- ACTION ITEM: The response should contain every record, reproduced exactly.

[[ DATA FOR ANALYSIS, beginning ]]

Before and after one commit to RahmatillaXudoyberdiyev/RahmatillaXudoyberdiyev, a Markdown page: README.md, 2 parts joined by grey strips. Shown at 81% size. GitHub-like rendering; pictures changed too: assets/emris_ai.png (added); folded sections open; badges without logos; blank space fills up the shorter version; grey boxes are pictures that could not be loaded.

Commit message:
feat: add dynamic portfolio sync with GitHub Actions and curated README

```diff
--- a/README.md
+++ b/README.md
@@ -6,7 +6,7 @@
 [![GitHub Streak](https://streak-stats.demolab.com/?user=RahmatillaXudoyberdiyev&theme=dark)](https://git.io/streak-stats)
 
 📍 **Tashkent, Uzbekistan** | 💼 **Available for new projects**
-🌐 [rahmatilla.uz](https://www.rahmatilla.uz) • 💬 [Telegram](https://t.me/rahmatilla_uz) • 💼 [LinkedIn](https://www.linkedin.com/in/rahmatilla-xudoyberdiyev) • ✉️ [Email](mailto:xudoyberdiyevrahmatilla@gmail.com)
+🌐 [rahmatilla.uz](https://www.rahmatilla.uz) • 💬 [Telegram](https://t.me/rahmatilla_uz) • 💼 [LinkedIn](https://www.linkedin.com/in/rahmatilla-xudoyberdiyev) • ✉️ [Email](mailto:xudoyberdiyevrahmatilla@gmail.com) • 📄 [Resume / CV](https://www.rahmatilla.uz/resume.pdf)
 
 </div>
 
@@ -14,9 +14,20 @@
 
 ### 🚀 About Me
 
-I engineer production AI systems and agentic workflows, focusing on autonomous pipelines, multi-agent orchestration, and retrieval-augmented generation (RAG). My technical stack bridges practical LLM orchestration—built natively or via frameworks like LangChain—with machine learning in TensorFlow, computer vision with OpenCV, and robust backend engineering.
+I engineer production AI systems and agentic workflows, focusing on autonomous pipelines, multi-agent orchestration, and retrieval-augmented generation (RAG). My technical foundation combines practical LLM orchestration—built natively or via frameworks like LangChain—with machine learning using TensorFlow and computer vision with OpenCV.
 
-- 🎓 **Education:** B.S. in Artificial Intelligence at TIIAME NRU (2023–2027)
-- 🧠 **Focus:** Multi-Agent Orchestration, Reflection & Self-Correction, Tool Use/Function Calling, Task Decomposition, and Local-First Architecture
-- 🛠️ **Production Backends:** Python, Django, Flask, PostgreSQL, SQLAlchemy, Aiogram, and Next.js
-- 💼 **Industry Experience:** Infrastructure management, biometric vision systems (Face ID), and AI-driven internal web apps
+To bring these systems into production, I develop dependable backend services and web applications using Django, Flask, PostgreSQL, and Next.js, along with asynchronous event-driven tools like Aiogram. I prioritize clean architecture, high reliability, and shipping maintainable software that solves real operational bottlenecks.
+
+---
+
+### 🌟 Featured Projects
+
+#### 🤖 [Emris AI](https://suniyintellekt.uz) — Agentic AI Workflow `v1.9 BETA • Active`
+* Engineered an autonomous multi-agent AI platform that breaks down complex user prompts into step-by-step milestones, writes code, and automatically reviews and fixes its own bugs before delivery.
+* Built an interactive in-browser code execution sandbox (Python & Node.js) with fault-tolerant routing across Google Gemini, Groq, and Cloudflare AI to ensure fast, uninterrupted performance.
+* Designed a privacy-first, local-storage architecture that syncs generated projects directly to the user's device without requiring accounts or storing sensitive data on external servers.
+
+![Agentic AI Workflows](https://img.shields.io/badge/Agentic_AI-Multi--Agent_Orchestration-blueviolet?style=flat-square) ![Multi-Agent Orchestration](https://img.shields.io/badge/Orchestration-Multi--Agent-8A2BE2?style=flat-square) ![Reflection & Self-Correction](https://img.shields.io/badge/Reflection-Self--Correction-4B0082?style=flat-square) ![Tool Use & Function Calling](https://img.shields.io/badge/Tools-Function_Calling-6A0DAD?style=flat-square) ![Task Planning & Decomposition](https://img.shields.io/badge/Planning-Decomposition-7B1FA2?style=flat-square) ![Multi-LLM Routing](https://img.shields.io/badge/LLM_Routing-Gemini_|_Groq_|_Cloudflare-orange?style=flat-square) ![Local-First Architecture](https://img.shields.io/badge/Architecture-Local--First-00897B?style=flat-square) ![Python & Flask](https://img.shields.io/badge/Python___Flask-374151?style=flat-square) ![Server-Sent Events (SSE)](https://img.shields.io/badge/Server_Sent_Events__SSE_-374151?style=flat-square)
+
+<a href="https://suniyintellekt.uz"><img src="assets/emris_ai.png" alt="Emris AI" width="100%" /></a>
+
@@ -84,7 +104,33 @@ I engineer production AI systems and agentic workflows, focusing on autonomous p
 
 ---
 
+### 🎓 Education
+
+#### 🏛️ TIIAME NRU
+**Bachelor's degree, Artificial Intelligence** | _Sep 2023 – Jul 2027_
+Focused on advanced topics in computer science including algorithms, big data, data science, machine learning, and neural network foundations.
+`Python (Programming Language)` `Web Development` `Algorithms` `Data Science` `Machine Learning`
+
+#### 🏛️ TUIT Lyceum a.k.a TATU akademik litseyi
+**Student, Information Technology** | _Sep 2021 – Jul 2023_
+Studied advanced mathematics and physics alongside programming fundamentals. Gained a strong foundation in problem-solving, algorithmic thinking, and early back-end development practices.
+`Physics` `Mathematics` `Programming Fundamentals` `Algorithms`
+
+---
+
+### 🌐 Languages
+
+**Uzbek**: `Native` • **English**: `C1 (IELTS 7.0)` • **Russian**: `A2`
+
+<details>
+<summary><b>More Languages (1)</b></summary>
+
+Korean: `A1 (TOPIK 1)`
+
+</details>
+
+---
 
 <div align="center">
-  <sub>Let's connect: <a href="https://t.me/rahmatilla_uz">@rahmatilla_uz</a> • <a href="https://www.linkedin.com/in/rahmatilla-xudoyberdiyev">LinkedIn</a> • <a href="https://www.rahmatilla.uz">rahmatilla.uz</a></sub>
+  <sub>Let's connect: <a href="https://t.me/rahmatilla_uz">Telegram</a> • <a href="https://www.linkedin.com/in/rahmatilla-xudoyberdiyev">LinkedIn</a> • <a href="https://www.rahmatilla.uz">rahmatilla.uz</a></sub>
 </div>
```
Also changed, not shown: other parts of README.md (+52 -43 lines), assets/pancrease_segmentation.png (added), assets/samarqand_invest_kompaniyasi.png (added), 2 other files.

[[ DATA FOR ANALYSIS, end ]]

- RESPONSE TO THE EXERCISE:
Before and after one commit to RahmatillaXudoyberdiyev/RahmatillaXudoyberdiyev, a Markdown page: README.md, 2 parts joined by grey strips. Shown at 81% size. GitHub-like rendering; pictures changed too: assets/emris_ai.png (added); folded sections open; badges without logos; blank space fills up the shorter version; grey boxes are pictures that could not be loaded.

Commit message:
feat: add dynamic portfolio sync with GitHub Actions and curated README

```diff
--- a/README.md
+++ b/README.md
@@ -6,7 +6,7 @@
 [![GitHub Streak](https://streak-stats.demolab.com/?user=RahmatillaXudoyberdiyev&theme=dark)](https://git.io/streak-stats)
 
 📍 **Tashkent, Uzbekistan** | 💼 **Available for new projects**
-🌐 [rahmatilla.uz](https://www.rahmatilla.uz) • 💬 [Telegram](https://t.me/rahmatilla_uz) • 💼 [LinkedIn](https://www.linkedin.com/in/rahmatilla-xudoyberdiyev) • ✉️ [Email](mailto:xudoyberdiyevrahmatilla@gmail.com)
+🌐 [rahmatilla.uz](https://www.rahmatilla.uz) • 💬 [Telegram](https://t.me/rahmatilla_uz) • 💼 [LinkedIn](https://www.linkedin.com/in/rahmatilla-xudoyberdiyev) • ✉️ [Email](mailto:xudoyberdiyevrahmatilla@gmail.com) • 📄 [Resume / CV](https://www.rahmatilla.uz/resume.pdf)
 
 </div>
 
@@ -14,9 +14,20 @@
 
 ### 🚀 About Me
 
-I engineer production AI systems and agentic workflows, focusing on autonomous pipelines, multi-agent orchestration, and retrieval-augmented generation (RAG). My technical stack bridges practical LLM orchestration—built natively or via frameworks like LangChain—with machine learning in TensorFlow, computer vision with OpenCV, and robust backend engineering.
+I engineer production AI systems and agentic workflows, focusing on autonomous pipelines, multi-agent orchestration, and retrieval-augmented generation (RAG). My technical foundation combines practical LLM orchestration—built natively or via frameworks like LangChain—with machine learning using TensorFlow and computer vision with OpenCV.
 
-- 🎓 **Education:** B.S. in Artificial Intelligence at TIIAME NRU (2023–2027)
-- 🧠 **Focus:** Multi-Agent Orchestration, Reflection & Self-Correction, Tool Use/Function Calling, Task Decomposition, and Local-First Architecture
-- 🛠️ **Production Backends:** Python, Django, Flask, PostgreSQL, SQLAlchemy, Aiogram, and Next.js
-- 💼 **Industry Experience:** Infrastructure management, biometric vision systems (Face ID), and AI-driven internal web apps
+To bring these systems into production, I develop dependable backend services and web applications using Django, Flask, PostgreSQL, and Next.js, along with asynchronous event-driven tools like Aiogram. I prioritize clean architecture, high reliability, and shipping maintainable software that solves real operational bottlenecks.
+
+---
+
+### 🌟 Featured Projects
+
+#### 🤖 [Emris AI](https://suniyintellekt.uz) — Agentic AI Workflow `v1.9 BETA • Active`
+* Engineered an autonomous multi-agent AI platform that breaks down complex user prompts into step-by-step milestones, writes code, and automatically reviews and fixes its own bugs before delivery.
+* Built an interactive in-browser code execution sandbox (Python & Node.js) with fault-tolerant routing across Google Gemini, Groq, and Cloudflare AI to ensure fast, uninterrupted performance.
+* Designed a privacy-first, local-storage architecture that syncs generated projects directly to the user's device without requiring accounts or storing sensitive data on external servers.
+
+![Agentic AI Workflows](https://img.shields.io/badge/Agentic_AI-Multi--Agent_Orchestration-blueviolet?style=flat-square) ![Multi-Agent Orchestration](https://img.shields.io/badge/Orchestration-Multi--Agent-8A2BE2?style=flat-square) ![Reflection & Self-Correction](https://img.shields.io/badge/Reflection-Self--Correction-4B0082?style=flat-square) ![Tool Use & Function Calling](https://img.shields.io/badge/Tools-Function_Calling-6A0DAD?style=flat-square) ![Task Planning & Decomposition](https://img.shields.io/badge/Planning-Decomposition-7B1FA2?style=flat-square) ![Multi-LLM Routing](https://img.shields.io/badge/LLM_Routing-Gemini_|_Groq_|_Cloudflare-orange?style=flat-square) ![Local-First Architecture](https://img.shields.io/badge/Architecture-Local--First-00897B?style=flat-square) ![Python & Flask](https://img.shields.io/badge/Python___Flask-374151?style=flat-square) ![Server-Sent Events (SSE)](https://img.shields.io/badge/Server_Sent_Events__SSE_-374151?style=flat-square)
+
+<a href="https://suniyintellekt.uz"><img src="assets/emris_ai.png" alt="Emris AI" width="100%" /></a>
+
@@ -84,7 +104,33 @@ I engineer production AI systems and agentic workflows, focusing on autonomous p
 
 ---
 
+### 🎓 Education
+
+#### 🏛️ TIIAME NRU
+**Bachelor's degree, Artificial Intelligence** | _Sep 2023 – Jul 2027_
+Focused on advanced topics in computer science including algorithms, big data, data science, machine learning, and neural network foundations.
+`Python (Programming Language)` `Web Development` `Algorithms` `Data Science` `Machine Learning`
+
+#### 🏛️ TUIT Lyceum a.k.a TATU akademik litseyi
+**Student, Information Technology** | _Sep 2021 – Jul 2023_
+Studied advanced mathematics and physics alongside programming fundamentals. Gained a strong foundation in problem-solving, algorithmic thinking, and early back-end development practices.
+`Physics` `Mathematics` `Programming Fundamentals` `Algorithms`
+
+---
+
+### 🌐 Languages
+
+**Uzbek**: `Native` • **English**: `C1 (IELTS 7.0)` • **Russian**: `A2`
+
+<details>
+<summary><b>More Languages (1)</b></summary>
+
+Korean: `A1 (TOPIK 1)`
+
+</details>
+
+---
 
 <div align="center">
-  <sub>Let's connect: <a href="https://t.me/rahmatilla_uz">@rahmatilla_uz</a> • <a href="https://www.linkedin.com/in/rahmatilla-xudoyberdiyev">LinkedIn</a> • <a href="https://www.rahmatilla.uz">rahmatilla.uz</a></sub>
+  <sub>Let's connect: <a href="https://t.me/rahmatilla_uz">Telegram</a> • <a href="https://www.linkedin.com/in/rahmatilla-xudoyberdiyev">LinkedIn</a> • <a href="https://www.rahmatilla.uz">rahmatilla.uz</a></sub>
 </div>
```
Also changed, not shown: other parts of README.md (+52 -43 lines), assets/pancrease_segmentation.png (added), assets/samarqand_invest_kompaniyasi.png (added), 2 other files.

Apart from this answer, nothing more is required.